Treatment of primary hypercholesterolemia: fluvastatin versus bezafibrate.

The effects of fluvastatin and bezafibrate on lipids, lipoproteins, and apoproteins (apo) were investigated in a multicenter randomized, double-blind, parallel-group study. After 8 weeks of strictly controlled (computer-based assessment) dietary stabilization, patients with primary hypercholesterolemia (low-density lipoprotein cholesterol [LDL-C] > or = 160 mg/dL; triglycerides < or = 300 mg/dL) were enrolled into a 6-week placebo phase. Altogether, 131 patients were randomized to receive either fluvastatin at 40 mg once daily (n = 64; mean age 53 years) or bezafibrate at 400 mg once daily (n = 67; mean age 52 years) for 12 weeks. Compliance with the diet was monitored (3-day food records) after 6 and 12 weeks. Fluvastatin led to significant reductions in LDL-C (-23%), total cholesterol (-17%), LDL-C/high-density lipoprotein cholesterol (HDL-C) (-24%) and apo B (-19%). Fluvastatin significantly increased LpA-I (+8%) and apo E (+20%). Bezafibrate produced significant reductions in LDL-C (-17%), total cholesterol (-13%), LDL-C/HDL-C (-24%), triglycerides (-28%), apo B (-15%), and LpA-I (-10%) and significantly increased HDL-C (+12%), apo A-I (+9%), apo A-II (+30%), apo E (+14%), and Lp(a) (+3%). No clinically notable increases in levels of liver enzymes or creatine phosphokinase were observed with either treatment. Both treatments were well tolerated. There was a low incidence of adverse events that tended to be mild and included headache, muscular pain, angina, and dyspepsia. The frequency of adverse events was similar in both treatment groups, and no significant differences in dietary behavior were observed. In conclusion, fluvastatin is a well tolerated 3-hydroxy-3-methylglutaryl-coenzyme A (HMG-CoA) reductase inhibitor for the treatment of primary hypercholesterolemia. Effects of fluvastatin on LpA-I occur irrespective of changes in HDL-C.[1]

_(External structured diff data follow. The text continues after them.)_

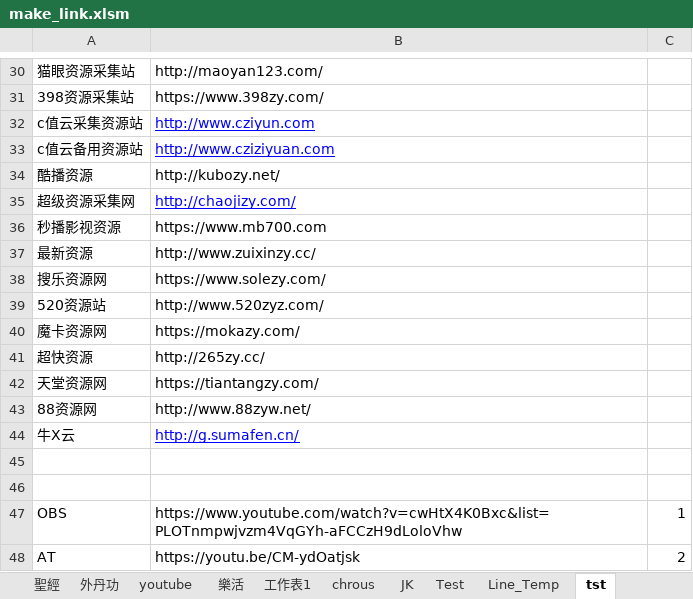
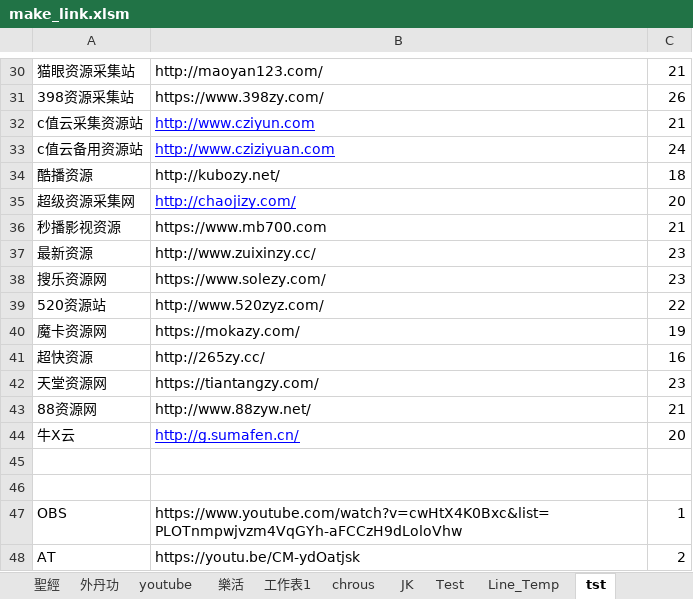
Before and after one commit to svn12/svn12.github.io, an Excel workbook: make_link.xlsm, sheet tst, drawn as a sheet; only a part is shown, gaps mark what is left out; values as stored, in another font and other column widths than the file's, no borders; the diff covers the shown part only; the diff names each change by its address in the sheet, - before the commit and + after, or states it on an @@ line.

```diff
--- a/make_link.xlsm (sheet tst)
+++ b/make_link.xlsm (sheet tst)
-C30: (empty)
+C30: 21
-C31: (empty)
+C31: 26
-C32: (empty)
+C32: 21
-C33: (empty)
+C33: 24
-C34: (empty)
+C34: 18
-C35: (empty)
+C35: 20
-C36: (empty)
+C36: 21
-C37:C38: (empty)
+C37:C38: 23
-C39: (empty)
+C39: 22
-C40: (empty)
+C40: 19
-C41: (empty)
+C41: 16
-C42: (empty)
+C42: 23
-C43: (empty)
+C43: 21
-C44: (empty)
+C44: 20
```
Also changed, not shown: 28 edited cells and cell formats elsewhere in this sheet, sheet index, charts or pictures, 5 other files.
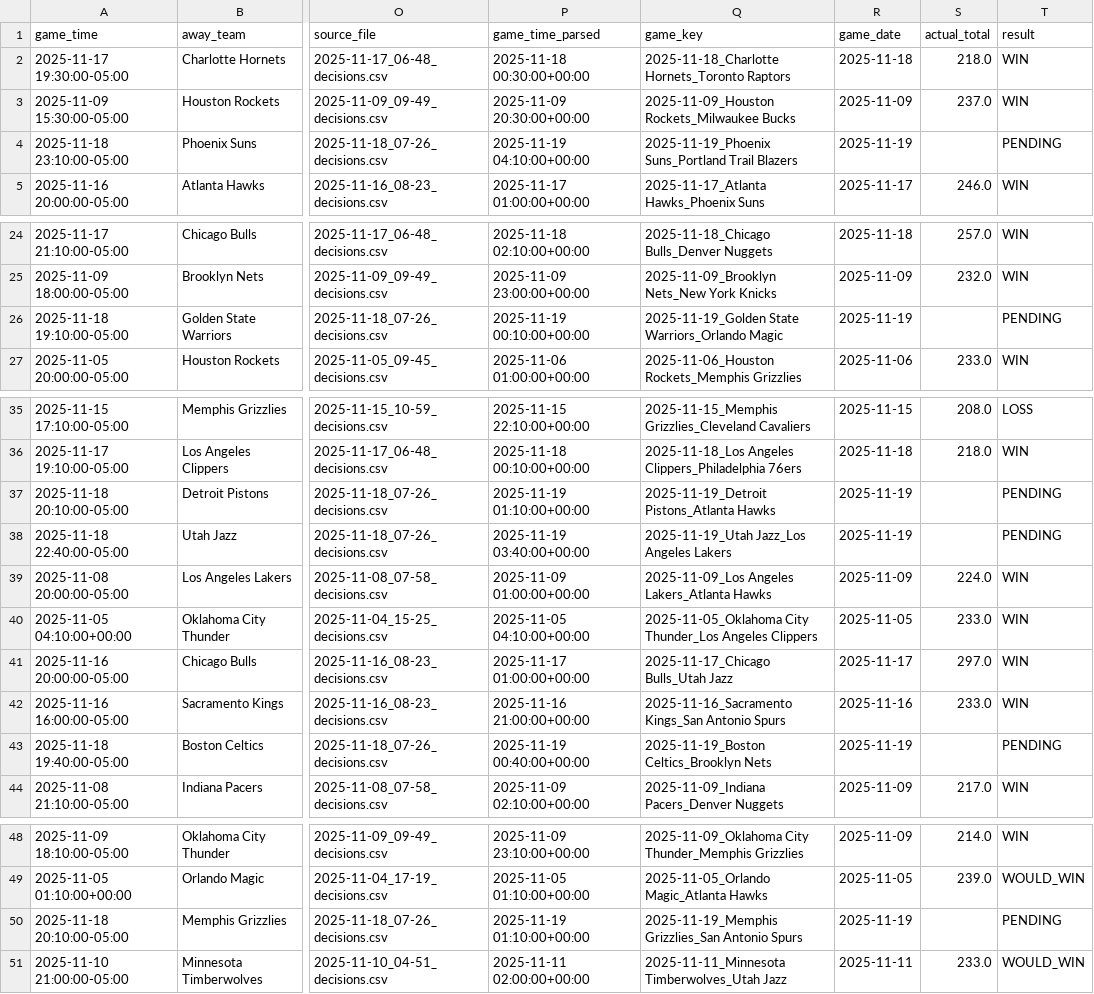
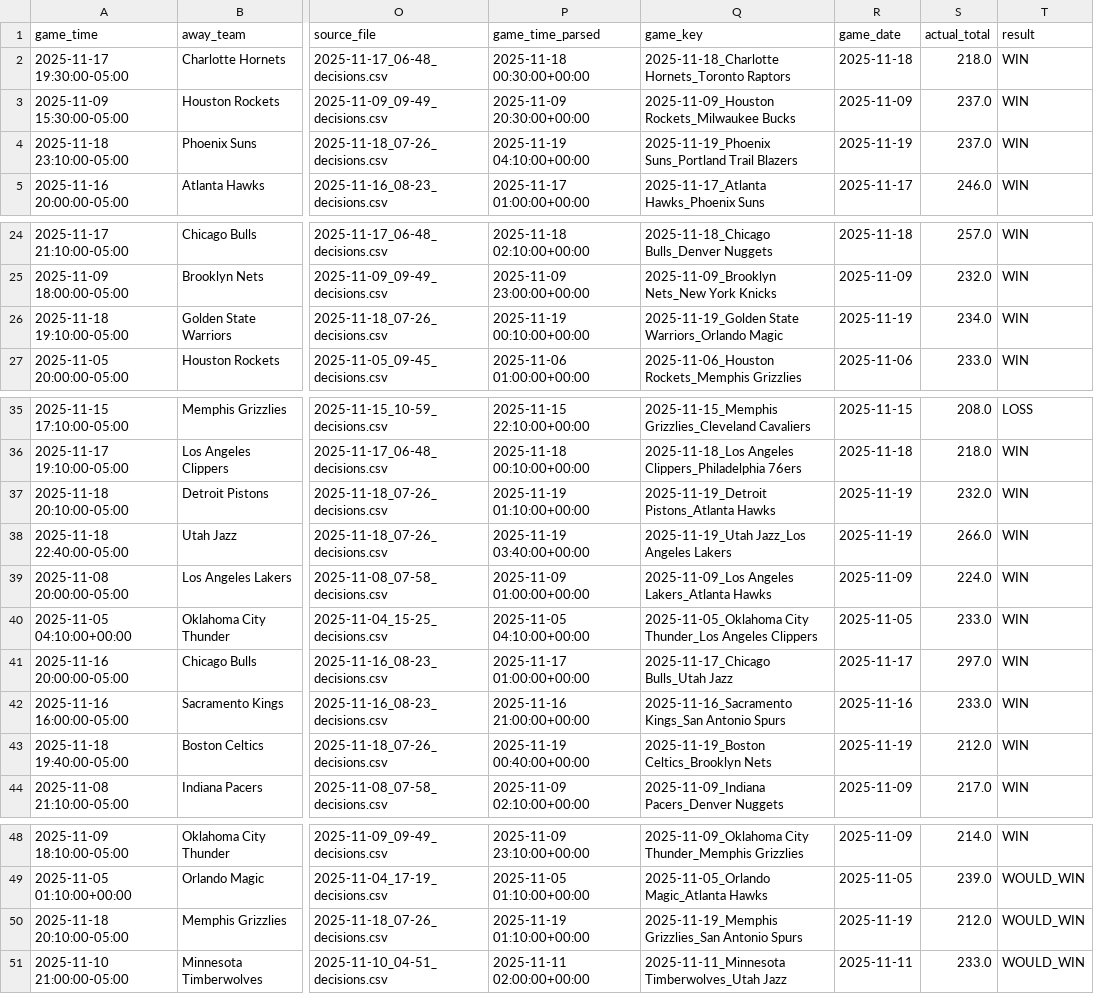
Before and after one commit to slomo31/nba-minimum-system, a CSV file: min_total_results_tracker.csv, drawn as a sheet; only a part is shown, gaps mark what is left out; the diff names each change by its address in the sheet, - before the commit and + after, or states it on an @@ line.

```diff
--- a/min_total_results_tracker.csv
+++ b/min_total_results_tracker.csv
-S4 (actual_total): (empty)
+S4 (actual_total): 237.0
-T4 (result): PENDING
+T4 (result): WIN
-S26 (actual_total): (empty)
+S26 (actual_total): 234.0
-T26 (result): PENDING
+T26 (result): WIN
-S37 (actual_total): (empty)
+S37 (actual_total): 232.0
-T37:T38 (result): PENDING
+T37:T38 (result): WIN
-S38 (actual_total): (empty)
+S38 (actual_total): 266.0
-S43 (actual_total): (empty)
+S43 (actual_total): 212.0
-T43 (result): PENDING
+T43 (result): WIN
-S50 (actual_total): (empty)
+S50 (actual_total): 212.0
-T50 (result): PENDING
+T50 (result): WOULD_WIN
```
Also changed, not shown: data/nba_completed_games_2025_2026.csv, 2 other files.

  1. Treatment of primary hypercholesterolemia: fluvastatin versus bezafibrate. Greten, H., Beil, F.U., Schneider, J., Weisweiler, P., Armstrong, V.W., Keller, C., Klör, H.U., von Hodenberg, E., Weidinger, G., Eskötter, H. Am. J. Med. (1994) [Pubmed]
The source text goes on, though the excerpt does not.